• [TASK MATERIAL]

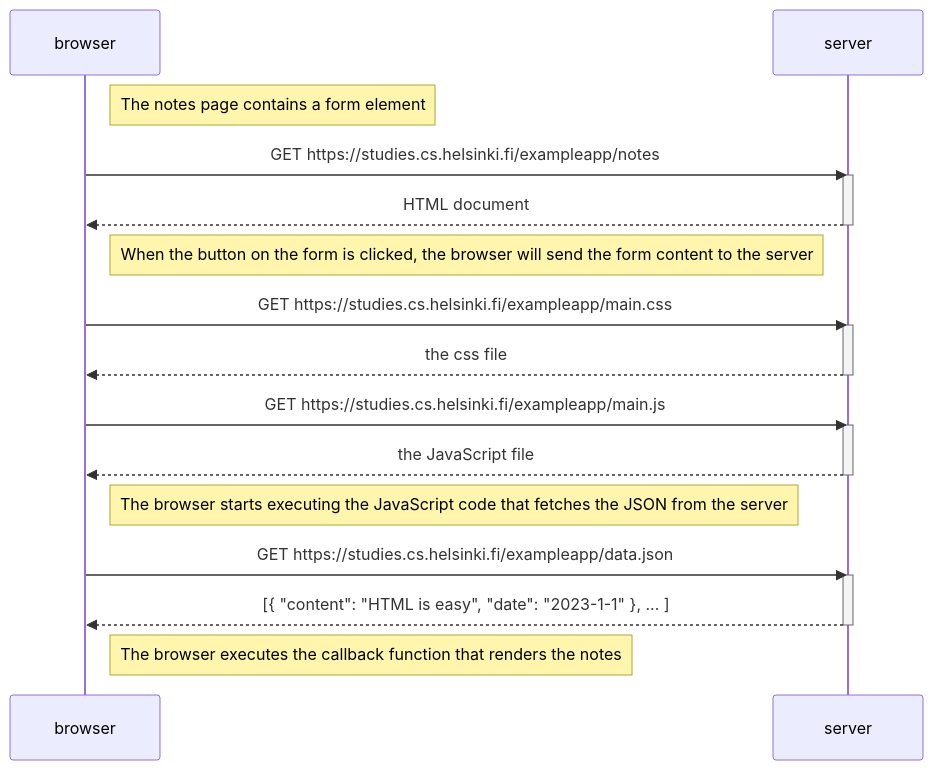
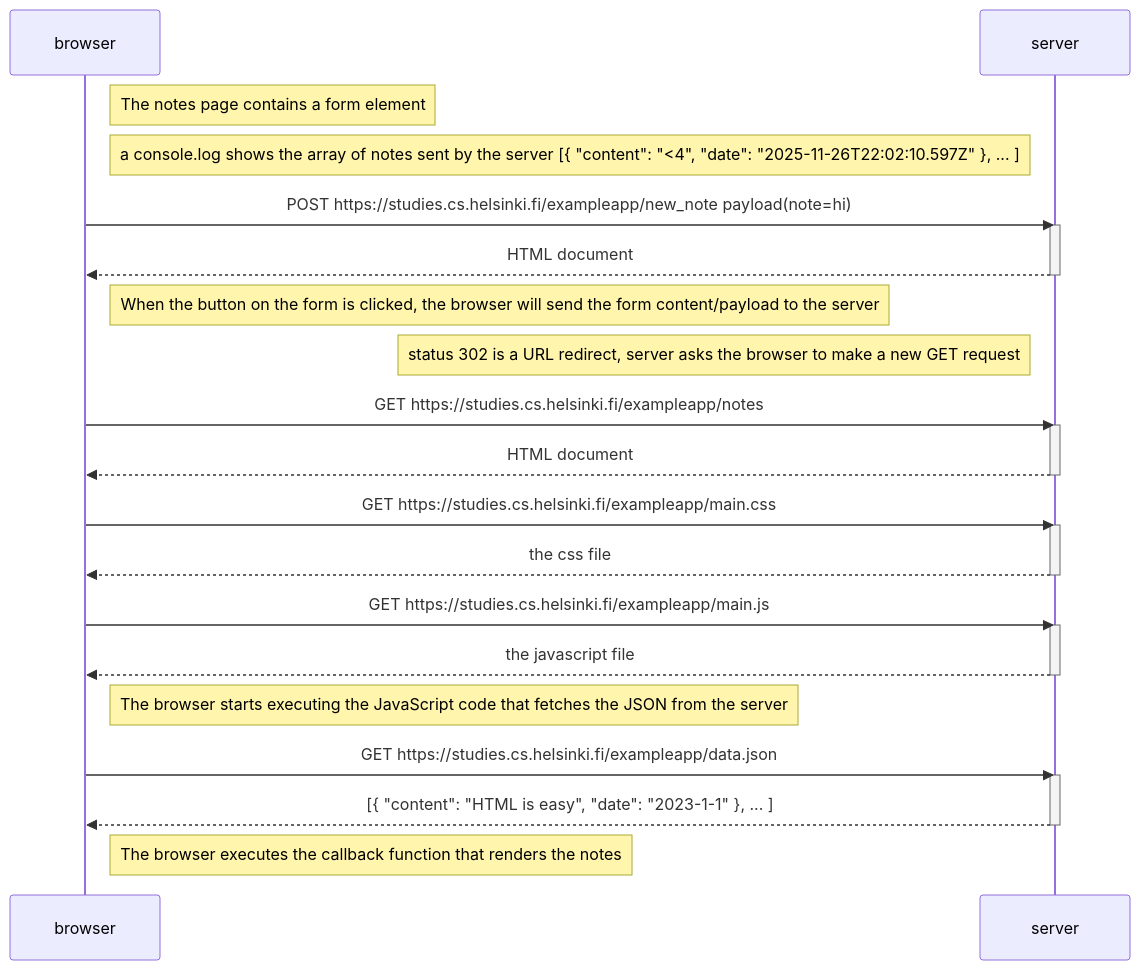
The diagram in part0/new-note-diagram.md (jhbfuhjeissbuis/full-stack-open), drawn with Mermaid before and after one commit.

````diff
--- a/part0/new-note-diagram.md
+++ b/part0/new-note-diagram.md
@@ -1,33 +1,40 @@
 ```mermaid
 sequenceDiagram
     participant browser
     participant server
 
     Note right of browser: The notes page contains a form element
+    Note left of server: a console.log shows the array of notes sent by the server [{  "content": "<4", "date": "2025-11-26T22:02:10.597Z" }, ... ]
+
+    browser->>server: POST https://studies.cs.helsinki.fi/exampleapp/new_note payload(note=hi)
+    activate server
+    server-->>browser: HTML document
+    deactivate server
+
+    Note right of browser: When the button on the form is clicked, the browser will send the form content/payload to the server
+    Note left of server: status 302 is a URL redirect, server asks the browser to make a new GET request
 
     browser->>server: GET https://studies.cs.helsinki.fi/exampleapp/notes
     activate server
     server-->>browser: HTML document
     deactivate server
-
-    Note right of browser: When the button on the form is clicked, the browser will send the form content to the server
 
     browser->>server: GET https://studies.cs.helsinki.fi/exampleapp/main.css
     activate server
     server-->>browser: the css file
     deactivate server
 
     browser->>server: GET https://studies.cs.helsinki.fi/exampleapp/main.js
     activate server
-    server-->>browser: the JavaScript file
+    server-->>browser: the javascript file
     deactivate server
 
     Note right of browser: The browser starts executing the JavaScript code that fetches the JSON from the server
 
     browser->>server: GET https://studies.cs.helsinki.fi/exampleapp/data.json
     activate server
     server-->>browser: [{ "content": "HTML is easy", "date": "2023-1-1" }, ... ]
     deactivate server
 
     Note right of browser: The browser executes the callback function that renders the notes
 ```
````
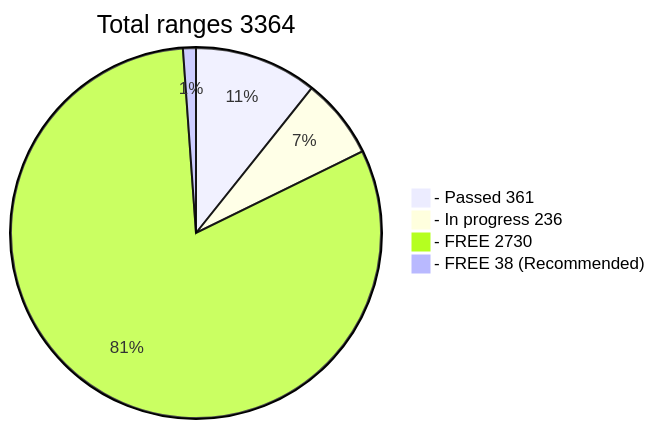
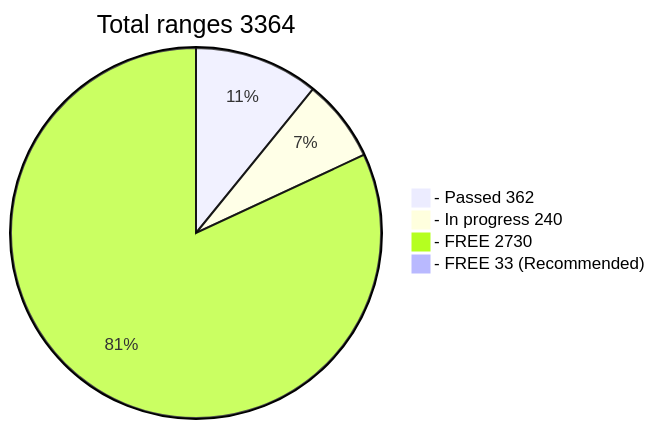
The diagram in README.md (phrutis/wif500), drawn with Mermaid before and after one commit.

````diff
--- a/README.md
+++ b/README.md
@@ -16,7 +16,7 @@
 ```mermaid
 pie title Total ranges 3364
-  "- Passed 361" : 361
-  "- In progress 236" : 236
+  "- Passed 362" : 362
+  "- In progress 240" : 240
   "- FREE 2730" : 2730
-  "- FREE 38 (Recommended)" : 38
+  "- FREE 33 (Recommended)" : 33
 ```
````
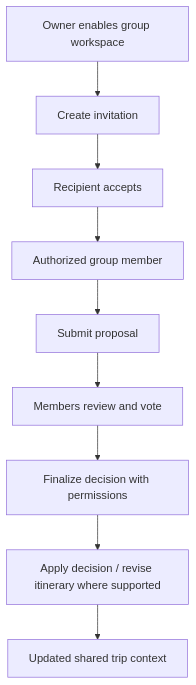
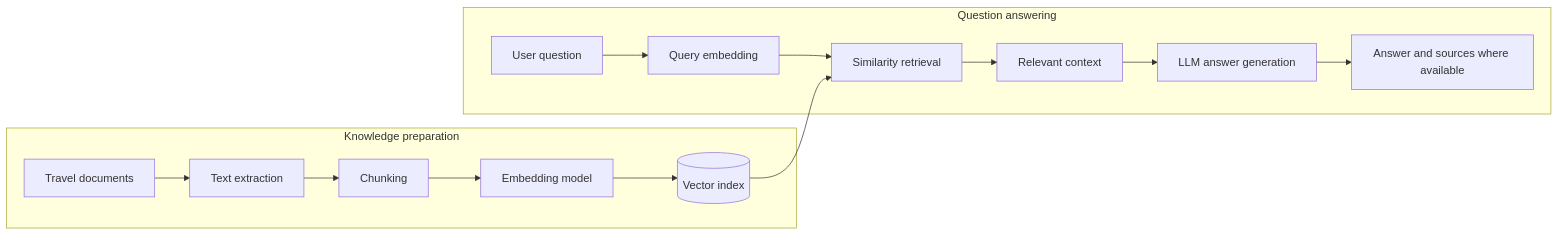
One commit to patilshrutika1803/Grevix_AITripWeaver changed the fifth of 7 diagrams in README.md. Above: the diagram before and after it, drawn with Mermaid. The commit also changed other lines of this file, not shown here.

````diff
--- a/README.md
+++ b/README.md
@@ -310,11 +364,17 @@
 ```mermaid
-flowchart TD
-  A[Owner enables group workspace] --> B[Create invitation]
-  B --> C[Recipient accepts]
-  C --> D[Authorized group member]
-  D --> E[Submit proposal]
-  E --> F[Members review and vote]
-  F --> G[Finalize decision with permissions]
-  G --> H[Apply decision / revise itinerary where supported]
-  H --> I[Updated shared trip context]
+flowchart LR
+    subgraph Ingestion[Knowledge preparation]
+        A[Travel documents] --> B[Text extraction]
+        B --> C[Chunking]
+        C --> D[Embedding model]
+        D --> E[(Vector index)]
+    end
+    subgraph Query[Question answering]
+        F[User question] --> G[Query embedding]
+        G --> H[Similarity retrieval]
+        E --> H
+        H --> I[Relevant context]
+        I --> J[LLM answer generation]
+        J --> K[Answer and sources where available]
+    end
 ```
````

• [TASK PROMPT] Each entry should come back exactly as written, with its pictures omitted.

• [SOLVED EXERCISE]
The diagram in part0/new-note-diagram.md (jhbfuhjeissbuis/full-stack-open), drawn with Mermaid before and after one commit.

````diff
--- a/part0/new-note-diagram.md
+++ b/part0/new-note-diagram.md
@@ -1,33 +1,40 @@
 ```mermaid
 sequenceDiagram
     participant browser
     participant server
 
     Note right of browser: The notes page contains a form element
+    Note left of server: a console.log shows the array of notes sent by the server [{  "content": "<4", "date": "2025-11-26T22:02:10.597Z" }, ... ]
+
+    browser->>server: POST https://studies.cs.helsinki.fi/exampleapp/new_note payload(note=hi)
+    activate server
+    server-->>browser: HTML document
+    deactivate server
+
+    Note right of browser: When the button on the form is clicked, the browser will send the form content/payload to the server
+    Note left of server: status 302 is a URL redirect, server asks the browser to make a new GET request
 
     browser->>server: GET https://studies.cs.helsinki.fi/exampleapp/notes
     activate server
     server-->>browser: HTML document
     deactivate server
-
-    Note right of browser: When the button on the form is clicked, the browser will send the form content to the server
 
     browser->>server: GET https://studies.cs.helsinki.fi/exampleapp/main.css
     activate server
     server-->>browser: the css file
     deactivate server
 
     browser->>server: GET https://studies.cs.helsinki.fi/exampleapp/main.js
     activate server
-    server-->>browser: the JavaScript file
+    server-->>browser: the javascript file
     deactivate server
 
     Note right of browser: The browser starts executing the JavaScript code that fetches the JSON from the server
 
     browser->>server: GET https://studies.cs.helsinki.fi/exampleapp/data.json
     activate server
     server-->>browser: [{ "content": "HTML is easy", "date": "2023-1-1" }, ... ]
     deactivate server
 
     Note right of browser: The browser executes the callback function that renders the notes
 ```
````
The diagram in README.md (phrutis/wif500), drawn with Mermaid before and after one commit.

````diff
--- a/README.md
+++ b/README.md
@@ -16,7 +16,7 @@
 ```mermaid
 pie title Total ranges 3364
-  "- Passed 361" : 361
-  "- In progress 236" : 236
+  "- Passed 362" : 362
+  "- In progress 240" : 240
   "- FREE 2730" : 2730
-  "- FREE 38 (Recommended)" : 38
+  "- FREE 33 (Recommended)" : 33
 ```
````
One commit to patilshrutika1803/Grevix_AITripWeaver changed the fifth of 7 diagrams in README.md. Above: the diagram before and after it, drawn with Mermaid. The commit also changed other lines of this file, not shown here.

````diff
--- a/README.md
+++ b/README.md
@@ -310,11 +364,17 @@
 ```mermaid
-flowchart TD
-  A[Owner enables group workspace] --> B[Create invitation]
-  B --> C[Recipient accepts]
-  C --> D[Authorized group member]
-  D --> E[Submit proposal]
-  E --> F[Members review and vote]
-  F --> G[Finalize decision with permissions]
-  G --> H[Apply decision / revise itinerary where supported]
-  H --> I[Updated shared trip context]
+flowchart LR
+    subgraph Ingestion[Knowledge preparation]
+        A[Travel documents] --> B[Text extraction]
+        B --> C[Chunking]
+        C --> D[Embedding model]
+        D --> E[(Vector index)]
+    end
+    subgraph Query[Question answering]
+        F[User question] --> G[Query embedding]
+        G --> H[Similarity retrieval]
+        E --> H
+        H --> I[Relevant context]
+        I --> J[LLM answer generation]
+        J --> K[Answer and sources where available]
+    end
 ```
````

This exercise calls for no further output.